acquired in the Middle Ages, so did Klin Zha. But Chess
is Human. During its history, Humanity endowed Chess with tactics first, then strategy. On then,
to spirituality, religion and, finally, to the mathematically intellectual exercise that it is
currently played by the grand masters. Klin Zha,
however, is Klingon. It teaches you to think like a
Klingon. It is not limited to the upper classes. Even the youths in lineless houses revere and
play the game. It remains tactical, calculating . . . and yet filled with the spirit and
morés of the people from which it evolved. If not, it would not have continued in honor in
Klingon culture which esteems only triumph and victory resulting from personal courage, honor and
initiative. It is traditional for a Chess player to announce his victory by stating the obvious:
"Checkmate." The Klin Zha winner says, "Zha riest'n, teskas tal tai-kleon." Translation: "A
Pleasant game. My compliments to a worthy opponent."
Rules for the game Klin Zha Copyright © 1989 by Leonard B.
The Authorized Klin Zha
Blockader in corner Goal defense
Each piece in Klin Zha, excepting the Flier,
must move through each space along the path of its movement. The power of the Blockader to bar
such movement allows one to make a fortress of the corner by placing the Blockader 4 spaces away
from the corner. With this placement, the only piece that may threaten the Goal in the corner is
Placing a Vanguard with the Goal allows it to
be moved from danger, however this security is not absolute.

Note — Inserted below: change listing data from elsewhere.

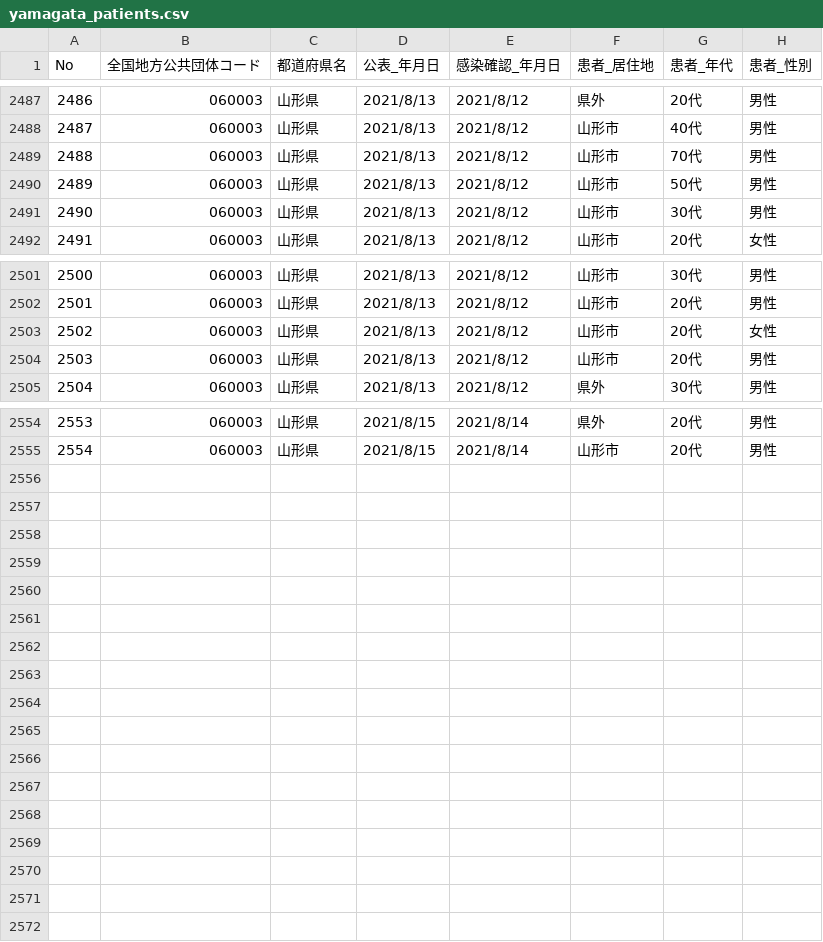
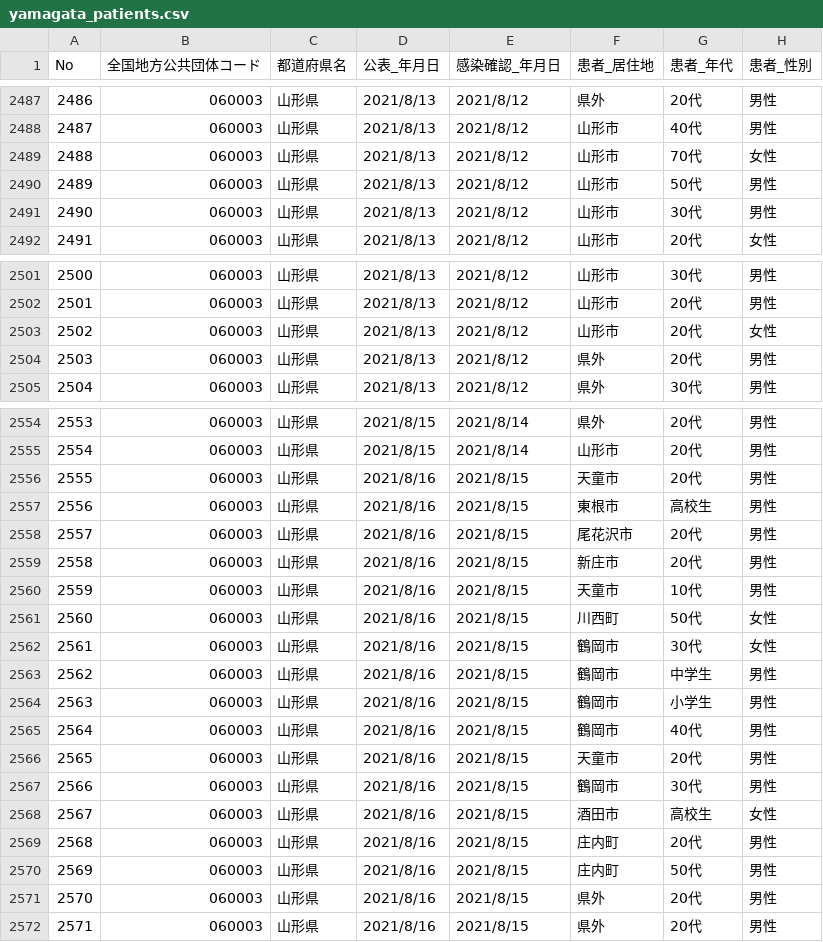
Before and after one commit to satorukadowaki/covid19-yamagata, a CSV file: app/master_data/csv/yamagata_patients.csv, drawn as a sheet; only a part is shown, gaps mark what is left out; the diff covers the shown part only.

```diff
--- a/app/master_data/csv/yamagata_patients.csv
+++ b/app/master_data/csv/yamagata_patients.csv
@@ -2488,3 +2488,3 @@ No,全国地方公共団体コード,都道府県名,公表_年月日,感染確
 2487,060003,山形県,2021/8/13,2021/8/12,山形市,40代,男性
-2488,060003,山形県,2021/8/13,2021/8/12,山形市,70代,男性
+2488,060003,山形県,2021/8/13,2021/8/12,山形市,70代,女性
 2489,060003,山形県,2021/8/13,2021/8/12,山形市,50代,男性
@@ -2503,3 +2503,3 @@ No,全国地方公共団体コード,都道府県名,公表_年月日,感染確
 2502,060003,山形県,2021/8/13,2021/8/12,山形市,20代,女性
-2503,060003,山形県,2021/8/13,2021/8/12,山形市,20代,男性
+2503,060003,山形県,2021/8/13,2021/8/12,県外,20代,男性
 2504,060003,山形県,2021/8/13,2021/8/12,県外,30代,男性
@@ -2555 +2555,18 @@ No,全国地方公共団体コード,都道府県名,公表_年月日,感染確
 2554,060003,山形県,2021/8/15,2021/8/14,山形市,20代,男性
+2555,060003,山形県,2021/8/16,2021/8/15,天童市,20代,男性
+2556,060003,山形県,2021/8/16,2021/8/15,東根市,高校生,男性
+2557,060003,山形県,2021/8/16,2021/8/15,尾花沢市,20代,男性
+2558,060003,山形県,2021/8/16,2021/8/15,新庄市,20代,男性
+2559,060003,山形県,2021/8/16,2021/8/15,天童市,10代,男性
+2560,060003,山形県,2021/8/16,2021/8/15,川西町,50代,女性
+2561,060003,山形県,2021/8/16,2021/8/15,鶴岡市,30代,女性
+2562,060003,山形県,2021/8/16,2021/8/15,鶴岡市,中学生,男性
+2563,060003,山形県,2021/8/16,2021/8/15,鶴岡市,小学生,男性
+2564,060003,山形県,2021/8/16,2021/8/15,鶴岡市,40代,男性
+2565,060003,山形県,2021/8/16,2021/8/15,天童市,20代,男性
+2566,060003,山形県,2021/8/16,2021/8/15,鶴岡市,30代,男性
+2567,060003,山形県,2021/8/16,2021/8/15,酒田市,高校生,女性
+2568,060003,山形県,2021/8/16,2021/8/15,庄内町,20代,男性
+2569,060003,山形県,2021/8/16,2021/8/15,庄内町,50代,男性
+2570,060003,山形県,2021/8/16,2021/8/15,県外,20代,男性
+2571,060003,山形県,2021/8/16,2021/8/15,県外,20代,男性
```
Also changed, not shown: 2 edited cells elsewhere in this file, app/master_data/csv/patients.csv, app/master_data/csv/patients_org.csv, 5 other files.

Move the flyer in such a way as to threaten all spaces along one edge. This
will force the Vanguard to move to the one unthreatened space available to in along the other
The Flier is then moved to the opposite side of the board. The Vanguard cannot move with the Goal
into the Blockaders zone of control and its movement of one space will not allow it away from the
boards edge and the spaces threatened by the Flier.
This sort of Blockader defense is only secure
if both of the enemy's Fliers have been eliminated.
Consider this play using a Fencer in a Blockader-protected zone. The Fencers
ability to move prevents the Flyer from getting close enough to attack the corner space itself.
This strategy would protect the Goal only if other pieces were available to move outside of the
Vanguard, Fencer and Blockader. In this case, if the enemy Flier threatened the Vanguard and the
Goal into the corner, on the next turn the Flyer could move to the opposite side of the board.
More importantly, on the next turn, either the Blockader or the Fencer would need to move,
breaking the fortress.
A Swift in the Blockader-protected zone would
protect the corner space and its adjacent space. This would allow a Vanguard the ability to move,
allowing the Blockader and Swift to remain in place. Even two Fliers could move to threaten these
two spaces and the game would end in stalemate.
|NOTE: This strategy assumes the Klin Zha Society variant of Forward Placement, allowing the half spaces of each point to be
utilized during piece placement. This places opposing pieces in each other's company. Adapting
this strategy for the standard rules might not be as useful.
I prefer as a first placement player to start
my strategy with a Blockader advanced opening at the center point of the board. In this manner it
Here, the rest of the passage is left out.